Structured diff data
|---|

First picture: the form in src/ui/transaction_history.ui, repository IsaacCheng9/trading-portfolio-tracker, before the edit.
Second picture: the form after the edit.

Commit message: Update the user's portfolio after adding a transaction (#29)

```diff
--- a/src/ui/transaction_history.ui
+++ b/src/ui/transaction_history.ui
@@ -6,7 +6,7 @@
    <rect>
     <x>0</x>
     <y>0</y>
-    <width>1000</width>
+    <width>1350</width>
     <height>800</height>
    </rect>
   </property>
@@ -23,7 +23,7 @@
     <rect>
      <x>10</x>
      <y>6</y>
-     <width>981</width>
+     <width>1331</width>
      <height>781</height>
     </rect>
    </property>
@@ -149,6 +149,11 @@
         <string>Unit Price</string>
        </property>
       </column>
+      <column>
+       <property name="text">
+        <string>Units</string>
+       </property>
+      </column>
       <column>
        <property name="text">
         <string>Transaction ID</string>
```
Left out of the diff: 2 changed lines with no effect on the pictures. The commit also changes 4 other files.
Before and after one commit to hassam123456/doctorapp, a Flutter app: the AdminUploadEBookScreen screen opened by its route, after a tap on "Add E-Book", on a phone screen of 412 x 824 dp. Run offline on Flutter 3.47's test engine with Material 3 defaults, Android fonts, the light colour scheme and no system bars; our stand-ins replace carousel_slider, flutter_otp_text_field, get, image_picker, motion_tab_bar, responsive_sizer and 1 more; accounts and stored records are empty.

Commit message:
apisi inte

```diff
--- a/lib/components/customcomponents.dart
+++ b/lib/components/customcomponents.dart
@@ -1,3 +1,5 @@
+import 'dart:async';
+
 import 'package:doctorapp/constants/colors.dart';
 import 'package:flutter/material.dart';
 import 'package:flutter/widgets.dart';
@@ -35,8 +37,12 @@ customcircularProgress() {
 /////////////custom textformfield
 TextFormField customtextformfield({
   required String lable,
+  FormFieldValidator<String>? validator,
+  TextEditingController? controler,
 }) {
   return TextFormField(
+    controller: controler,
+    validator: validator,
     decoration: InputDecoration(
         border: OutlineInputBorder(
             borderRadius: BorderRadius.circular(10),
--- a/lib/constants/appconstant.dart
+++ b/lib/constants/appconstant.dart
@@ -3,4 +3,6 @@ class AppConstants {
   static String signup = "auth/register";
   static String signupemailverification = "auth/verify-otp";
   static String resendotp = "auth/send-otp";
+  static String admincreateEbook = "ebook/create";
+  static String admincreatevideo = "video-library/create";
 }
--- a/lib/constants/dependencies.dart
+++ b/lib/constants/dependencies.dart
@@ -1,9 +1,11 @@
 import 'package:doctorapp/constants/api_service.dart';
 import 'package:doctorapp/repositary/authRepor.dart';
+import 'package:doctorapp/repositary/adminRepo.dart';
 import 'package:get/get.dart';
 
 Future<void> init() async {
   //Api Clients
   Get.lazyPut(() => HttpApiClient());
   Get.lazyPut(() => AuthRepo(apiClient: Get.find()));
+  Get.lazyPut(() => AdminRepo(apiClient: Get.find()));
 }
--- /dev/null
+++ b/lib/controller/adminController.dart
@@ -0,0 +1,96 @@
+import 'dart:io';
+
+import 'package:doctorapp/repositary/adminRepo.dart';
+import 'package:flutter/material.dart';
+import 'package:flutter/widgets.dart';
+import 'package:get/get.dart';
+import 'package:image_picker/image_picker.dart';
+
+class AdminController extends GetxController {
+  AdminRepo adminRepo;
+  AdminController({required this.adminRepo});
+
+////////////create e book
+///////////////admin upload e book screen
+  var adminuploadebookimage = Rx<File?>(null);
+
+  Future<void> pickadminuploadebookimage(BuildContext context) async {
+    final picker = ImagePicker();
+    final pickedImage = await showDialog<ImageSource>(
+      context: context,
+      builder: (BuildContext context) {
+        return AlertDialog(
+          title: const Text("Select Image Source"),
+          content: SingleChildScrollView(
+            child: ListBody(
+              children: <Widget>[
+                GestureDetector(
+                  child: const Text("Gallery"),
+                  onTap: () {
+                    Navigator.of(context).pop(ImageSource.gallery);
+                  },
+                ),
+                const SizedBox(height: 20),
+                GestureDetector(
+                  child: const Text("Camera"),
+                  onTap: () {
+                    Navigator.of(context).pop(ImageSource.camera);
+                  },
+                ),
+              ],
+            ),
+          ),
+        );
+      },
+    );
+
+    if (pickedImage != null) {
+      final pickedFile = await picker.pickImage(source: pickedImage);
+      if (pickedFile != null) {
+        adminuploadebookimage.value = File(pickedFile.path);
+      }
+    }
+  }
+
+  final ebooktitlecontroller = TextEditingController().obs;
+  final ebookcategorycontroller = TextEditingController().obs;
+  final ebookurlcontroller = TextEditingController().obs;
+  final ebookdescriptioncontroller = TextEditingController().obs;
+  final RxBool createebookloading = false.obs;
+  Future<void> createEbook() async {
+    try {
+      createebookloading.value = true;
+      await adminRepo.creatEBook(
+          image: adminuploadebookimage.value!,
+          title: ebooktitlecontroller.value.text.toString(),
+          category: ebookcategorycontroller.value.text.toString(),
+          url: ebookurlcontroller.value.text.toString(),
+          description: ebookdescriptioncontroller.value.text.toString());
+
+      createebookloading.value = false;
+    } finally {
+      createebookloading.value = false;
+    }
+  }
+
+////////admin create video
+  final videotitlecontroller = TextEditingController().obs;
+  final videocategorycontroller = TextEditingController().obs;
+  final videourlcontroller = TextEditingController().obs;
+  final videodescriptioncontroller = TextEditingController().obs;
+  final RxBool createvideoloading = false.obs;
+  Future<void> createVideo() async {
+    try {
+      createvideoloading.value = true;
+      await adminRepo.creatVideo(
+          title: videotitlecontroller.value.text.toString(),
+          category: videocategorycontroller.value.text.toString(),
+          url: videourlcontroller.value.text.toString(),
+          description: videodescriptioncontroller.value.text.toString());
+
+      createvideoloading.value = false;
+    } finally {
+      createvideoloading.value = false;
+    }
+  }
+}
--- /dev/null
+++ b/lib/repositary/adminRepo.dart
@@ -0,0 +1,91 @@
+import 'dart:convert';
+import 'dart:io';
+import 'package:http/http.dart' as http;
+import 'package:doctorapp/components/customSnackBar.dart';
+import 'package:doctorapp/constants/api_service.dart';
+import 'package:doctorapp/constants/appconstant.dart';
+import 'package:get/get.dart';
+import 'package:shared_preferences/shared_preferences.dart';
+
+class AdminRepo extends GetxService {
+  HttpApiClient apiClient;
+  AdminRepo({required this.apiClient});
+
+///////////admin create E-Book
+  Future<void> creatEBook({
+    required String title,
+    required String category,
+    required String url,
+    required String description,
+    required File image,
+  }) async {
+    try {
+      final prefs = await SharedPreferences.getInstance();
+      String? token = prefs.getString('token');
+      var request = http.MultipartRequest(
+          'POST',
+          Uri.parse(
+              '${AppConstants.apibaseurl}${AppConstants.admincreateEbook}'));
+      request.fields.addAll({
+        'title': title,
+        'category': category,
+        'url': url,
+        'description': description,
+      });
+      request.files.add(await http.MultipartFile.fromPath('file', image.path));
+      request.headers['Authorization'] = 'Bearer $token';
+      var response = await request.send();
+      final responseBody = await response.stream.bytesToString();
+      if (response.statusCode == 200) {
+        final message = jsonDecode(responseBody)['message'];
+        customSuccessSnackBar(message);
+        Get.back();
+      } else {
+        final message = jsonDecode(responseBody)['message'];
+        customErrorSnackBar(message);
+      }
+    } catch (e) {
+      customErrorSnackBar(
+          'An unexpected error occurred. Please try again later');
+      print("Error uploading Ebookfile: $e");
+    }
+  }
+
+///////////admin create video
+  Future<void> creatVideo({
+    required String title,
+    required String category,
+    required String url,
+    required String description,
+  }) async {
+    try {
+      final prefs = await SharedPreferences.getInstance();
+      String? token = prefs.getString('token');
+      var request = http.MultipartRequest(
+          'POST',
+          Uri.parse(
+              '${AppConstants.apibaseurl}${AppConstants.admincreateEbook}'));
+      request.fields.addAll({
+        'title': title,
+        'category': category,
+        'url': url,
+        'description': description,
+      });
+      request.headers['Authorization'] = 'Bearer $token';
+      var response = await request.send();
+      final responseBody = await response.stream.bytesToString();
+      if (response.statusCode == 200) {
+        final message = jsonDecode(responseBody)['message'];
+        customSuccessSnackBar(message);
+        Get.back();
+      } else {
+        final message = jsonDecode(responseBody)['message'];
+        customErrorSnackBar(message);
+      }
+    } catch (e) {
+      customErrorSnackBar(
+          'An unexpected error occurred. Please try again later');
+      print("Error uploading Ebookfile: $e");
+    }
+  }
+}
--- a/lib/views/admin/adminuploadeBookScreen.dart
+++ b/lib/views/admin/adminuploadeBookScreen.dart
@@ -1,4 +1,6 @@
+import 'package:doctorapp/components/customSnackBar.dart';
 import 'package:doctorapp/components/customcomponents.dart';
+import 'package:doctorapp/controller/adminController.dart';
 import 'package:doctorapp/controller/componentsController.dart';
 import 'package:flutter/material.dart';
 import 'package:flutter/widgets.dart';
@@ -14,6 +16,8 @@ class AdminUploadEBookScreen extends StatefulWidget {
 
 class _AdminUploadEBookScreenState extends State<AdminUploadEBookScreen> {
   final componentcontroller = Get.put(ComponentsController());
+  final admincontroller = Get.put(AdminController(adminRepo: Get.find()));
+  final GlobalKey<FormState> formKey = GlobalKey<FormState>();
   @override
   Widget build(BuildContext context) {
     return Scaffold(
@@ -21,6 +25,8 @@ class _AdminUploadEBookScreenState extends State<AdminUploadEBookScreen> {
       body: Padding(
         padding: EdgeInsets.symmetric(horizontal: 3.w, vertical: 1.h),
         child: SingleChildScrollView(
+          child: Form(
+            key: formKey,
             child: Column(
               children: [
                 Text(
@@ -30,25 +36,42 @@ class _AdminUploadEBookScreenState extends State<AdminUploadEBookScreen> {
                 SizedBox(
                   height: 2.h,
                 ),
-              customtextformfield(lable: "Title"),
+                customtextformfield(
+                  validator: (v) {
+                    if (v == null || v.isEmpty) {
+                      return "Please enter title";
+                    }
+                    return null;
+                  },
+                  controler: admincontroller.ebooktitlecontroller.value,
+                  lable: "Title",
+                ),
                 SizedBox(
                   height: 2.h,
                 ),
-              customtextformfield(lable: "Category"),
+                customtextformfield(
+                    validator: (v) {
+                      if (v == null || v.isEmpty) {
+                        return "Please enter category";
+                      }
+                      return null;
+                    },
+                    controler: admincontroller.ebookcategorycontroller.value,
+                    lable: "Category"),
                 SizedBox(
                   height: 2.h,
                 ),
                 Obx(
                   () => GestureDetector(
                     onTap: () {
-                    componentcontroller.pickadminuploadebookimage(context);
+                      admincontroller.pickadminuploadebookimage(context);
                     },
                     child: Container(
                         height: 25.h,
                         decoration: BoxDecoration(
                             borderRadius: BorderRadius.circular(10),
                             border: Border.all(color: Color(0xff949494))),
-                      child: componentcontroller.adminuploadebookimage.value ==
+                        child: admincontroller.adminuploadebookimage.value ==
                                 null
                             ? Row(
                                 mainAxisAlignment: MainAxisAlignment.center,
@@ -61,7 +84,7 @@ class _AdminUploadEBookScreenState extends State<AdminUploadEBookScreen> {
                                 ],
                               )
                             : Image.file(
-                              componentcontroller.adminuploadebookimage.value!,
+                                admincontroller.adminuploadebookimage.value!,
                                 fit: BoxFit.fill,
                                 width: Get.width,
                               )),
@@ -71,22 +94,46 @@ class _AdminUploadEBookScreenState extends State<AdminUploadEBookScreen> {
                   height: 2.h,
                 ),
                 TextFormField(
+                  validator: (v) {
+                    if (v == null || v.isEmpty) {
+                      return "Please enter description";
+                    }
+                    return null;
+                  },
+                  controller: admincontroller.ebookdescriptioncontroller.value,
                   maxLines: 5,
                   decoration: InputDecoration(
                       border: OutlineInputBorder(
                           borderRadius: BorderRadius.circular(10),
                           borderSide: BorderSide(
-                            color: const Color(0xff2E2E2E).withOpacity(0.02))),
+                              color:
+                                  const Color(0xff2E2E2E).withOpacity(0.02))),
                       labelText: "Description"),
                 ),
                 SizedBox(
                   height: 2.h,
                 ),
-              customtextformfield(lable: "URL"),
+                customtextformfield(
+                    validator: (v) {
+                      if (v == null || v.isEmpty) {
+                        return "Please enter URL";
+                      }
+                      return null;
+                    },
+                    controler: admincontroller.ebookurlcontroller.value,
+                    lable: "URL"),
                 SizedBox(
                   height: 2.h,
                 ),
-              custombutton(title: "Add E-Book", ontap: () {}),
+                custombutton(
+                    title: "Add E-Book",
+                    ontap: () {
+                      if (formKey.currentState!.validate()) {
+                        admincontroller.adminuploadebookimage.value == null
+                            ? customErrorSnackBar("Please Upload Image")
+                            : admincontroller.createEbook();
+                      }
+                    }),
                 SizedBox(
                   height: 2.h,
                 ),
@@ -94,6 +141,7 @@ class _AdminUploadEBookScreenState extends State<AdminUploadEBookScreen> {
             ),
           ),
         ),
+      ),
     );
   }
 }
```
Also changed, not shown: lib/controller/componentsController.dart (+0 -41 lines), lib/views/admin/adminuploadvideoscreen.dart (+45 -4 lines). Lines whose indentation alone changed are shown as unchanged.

|---|

(ABOUT THIS TASK): Looking at the data above, show all lines where the word "width" occurs.

(YOUR SOLUTION):
-    <width>1000</width>
+    <width>1350</width>
-     <width>981</width>
+     <width>1331</width>
                                 width: Get.width,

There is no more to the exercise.